I could write and ramble for far too long about the many reasons why this class stands out (apart from the obvious). As I briefly mentioned before, my classmates and I will be the ones performing in GhostFood. Admittedly, I went in thinking we would be talking to and semi-directing the performers, so the day we began assigning who would perform at which performance certainly came as a bit of a shock. The idea of playing an actual role was something I approached with trepidation at first, but as the weeks have gone on, it’s proven to be a unique and powerful way for me to engage with the piece and understand the multitude of implications that hide behind first, second, and even third impressions of it. Socioeconomics overlay environmental awareness, which is, somehow, further  nuanced by triggered nostalgia, all of which (and more) we have to prepare for in engaging with our inevitably diverse and uncontrolled audience.

Outside of my obligations as a performer in GhostFood, there are, of course, my responsibilities as a student. Let me remind you (and myself), this is still a class. Yes, we’re putting up a piece of performance art multiple times in the coming months at various quintessential Baltimore locations, but we’re also meeting for two and a half hours each Monday and reading everything from the history of peanuts to Autonomy, Antagonism, and The Aesthetic during the week. We’re analyzing GhostFood’s place in artistic discourse, but also in the scientific, futuristic food truck spectrum. Class participation requires not only discussion of Claire Bishop’s opinions on relational antagonism, but also that we get up in front of each other and practice performing in character for Miriam to direct/critique us. It’s a singular experience that I cannot wait to share in full.

image c/o Miriam Simun
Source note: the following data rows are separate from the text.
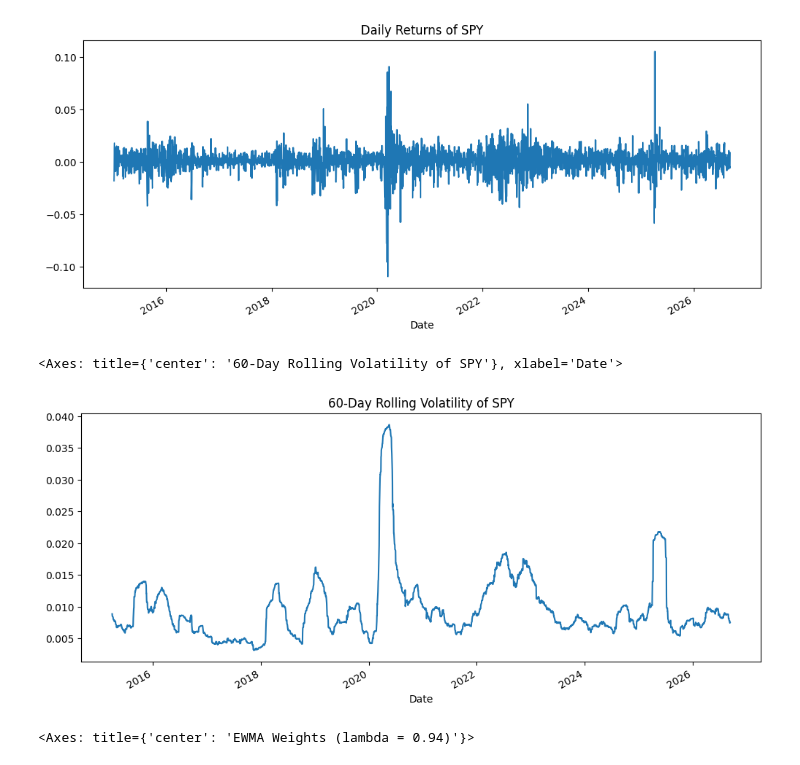
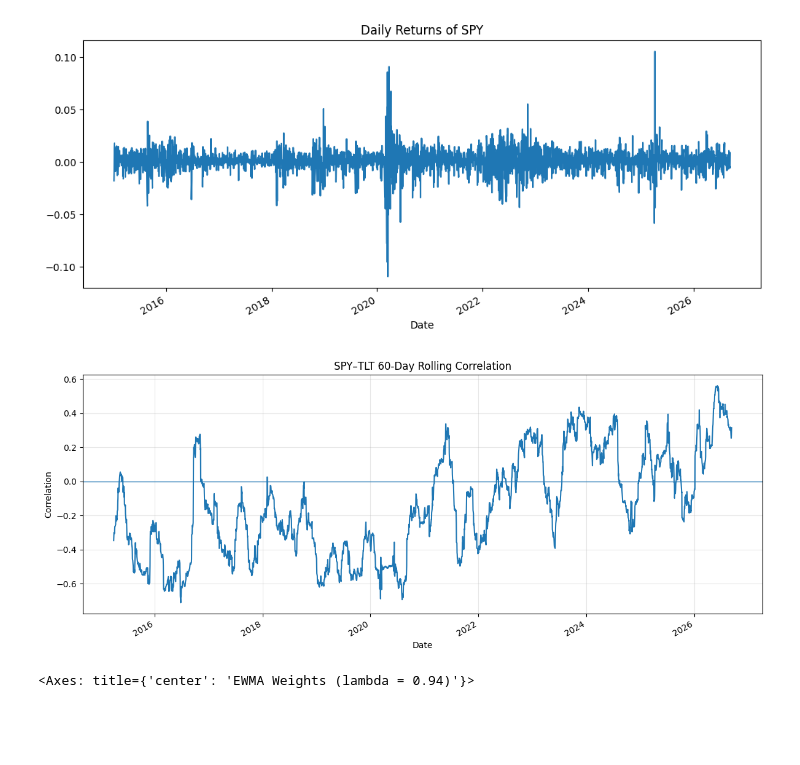
Before and after one commit to Lea17-hub/multi-asset-risk-engine, a Jupyter notebook: 01_market_data.ipynb, the cells around one changed output. Cells and saved outputs as stored; diff of their text form; code cells hidden in the pictures; blank space fills up the shorter version.

```diff
--- a/01_market_data.ipynb
+++ b/01_market_data.ipynb
@@ -199,16 +199,28 @@ returns["SPY"].plot(
 # %% [output]
 <Axes: title={'center': 'Daily Returns of SPY'}, xlabel='Date'>
 [figure]
-# %%
-rolling_vol_spy = returns["SPY"].rolling(window=60).std()
-
-rolling_vol_spy.plot(
-    figsize=(12, 5),
-    title="60-Day Rolling Volatility of SPY"
-)
-# %% [output]
-<Axes: title={'center': '60-Day Rolling Volatility of SPY'}, xlabel='Date'>
-[figure, removed]
+# %%
+import matplotlib.pyplot as plt
+
+ax = rolling_corr_spy_tlt.plot(
+    figsize=(12, 5),
+    title="SPY–TLT 60-Day Rolling Correlation"
+)
+
+ax.axhline(0, linewidth=1)
+ax.set_xlabel("Date")
+ax.set_ylabel("Correlation")
+ax.grid(alpha=0.3)
+
+plt.tight_layout()
+plt.savefig(
+    "spy_tlt_rolling_correlation.png",
+    dpi=200,
+    bbox_inches="tight"
+)
+plt.show()
+# %% [output]
+[figure, added]
 # %%
 lambda_ = 0.94
 
```
Also changed, not shown: parts of 2 cells of this notebook.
 I decided to devote an entire blog to this class partly because of how weirdly superb it is, but also for the precedent it sets for humanities courses at Hopkins. GhostFood requires the sort of hands-on approach that people generally associate with science and math-oriented classes here — think building a robot or participating in lab — but that has just as much importance in the other facets of a liberal arts education. It feels like we’re “building” something in GhostFood, but rather than it be technology for BME Design Team or computer code, it’s a real live art exhibition, a very different apparatus for people to interact with/use as they will. While I still have my moments of performance nervousness and insecurity about art-related naïveté (Tiravanija! Hirschhorn! Palais de Tokyo! I just learned about all of these things!), they ultimately contribute to my passion for the class and for the personal interests of mine to which it relates. I’m beyond grateful for what GhostFood has taught me thus far, and I can only hope that Hopkins creates more humanities courses like it in years to come.